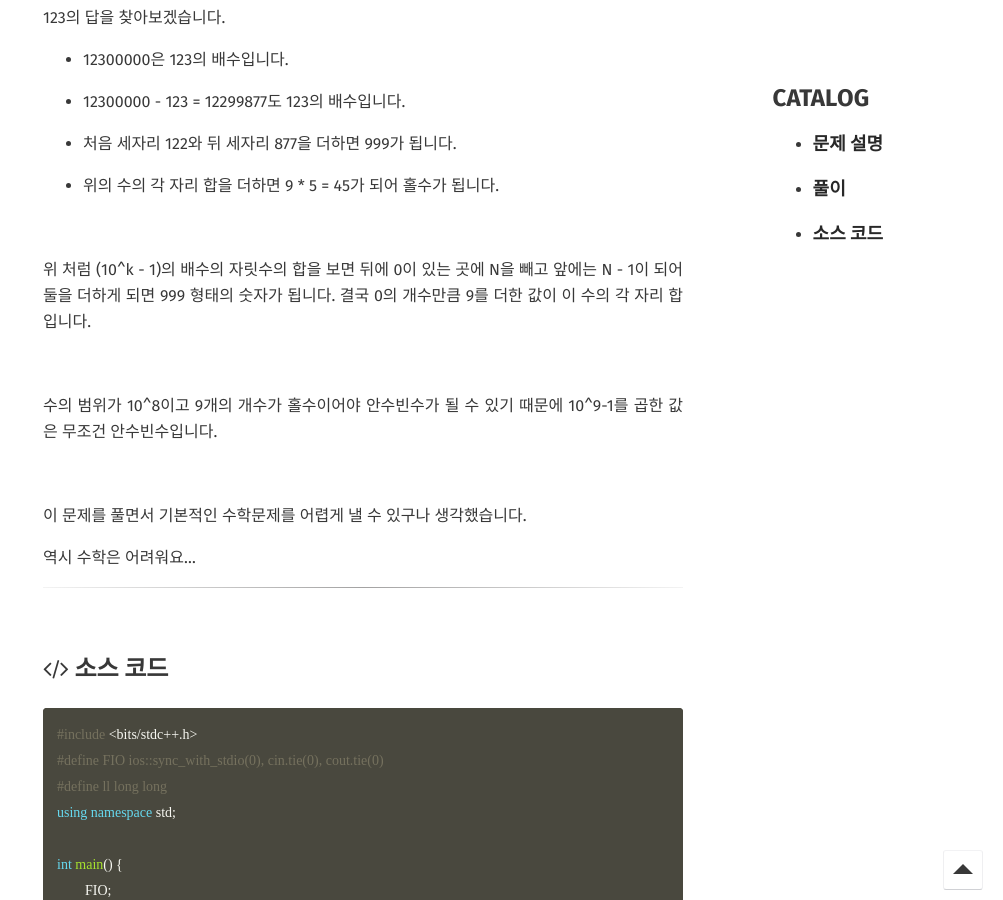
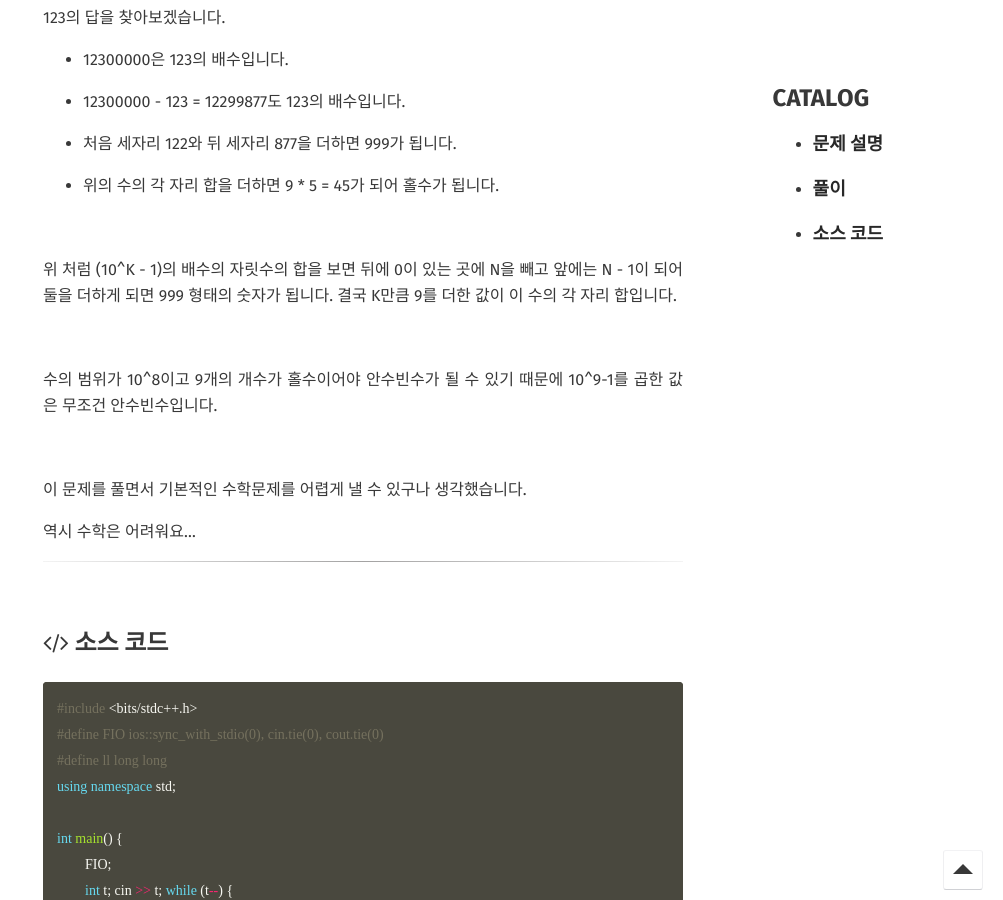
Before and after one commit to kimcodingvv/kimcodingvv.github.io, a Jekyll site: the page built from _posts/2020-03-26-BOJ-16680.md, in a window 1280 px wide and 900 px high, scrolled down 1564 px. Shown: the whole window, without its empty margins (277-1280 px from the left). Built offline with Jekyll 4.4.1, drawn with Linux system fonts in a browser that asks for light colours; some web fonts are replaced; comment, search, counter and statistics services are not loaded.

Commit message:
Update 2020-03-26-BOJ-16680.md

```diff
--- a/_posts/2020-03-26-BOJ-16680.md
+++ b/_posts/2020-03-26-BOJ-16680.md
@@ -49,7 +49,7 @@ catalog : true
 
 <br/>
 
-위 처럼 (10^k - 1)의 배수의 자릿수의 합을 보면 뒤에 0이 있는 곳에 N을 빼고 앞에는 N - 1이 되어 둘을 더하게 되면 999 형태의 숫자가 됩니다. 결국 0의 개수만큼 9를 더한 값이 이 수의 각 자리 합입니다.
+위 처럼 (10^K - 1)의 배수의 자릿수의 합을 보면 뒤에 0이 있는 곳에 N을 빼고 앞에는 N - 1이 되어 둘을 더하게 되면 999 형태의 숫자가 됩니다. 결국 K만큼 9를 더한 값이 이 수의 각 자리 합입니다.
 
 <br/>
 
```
§ §
** Work instructions **
Please show every line of the records that holds the word "자릿수의".

** Task solution **
-위 처럼 (10^k - 1)의 배수의 자릿수의 합을 보면 뒤에 0이 있는 곳에 N을 빼고 앞에는 N - 1이 되어 둘을 더하게 되면 999 형태의 숫자가 됩니다. 결국 0의 개수만큼 9를 더한 값이 이 수의 각 자리 합입니다.
+위 처럼 (10^K - 1)의 배수의 자릿수의 합을 보면 뒤에 0이 있는 곳에 N을 빼고 앞에는 N - 1이 되어 둘을 더하게 되면 999 형태의 숫자가 됩니다. 결국 K만큼 9를 더한 값이 이 수의 각 자리 합입니다.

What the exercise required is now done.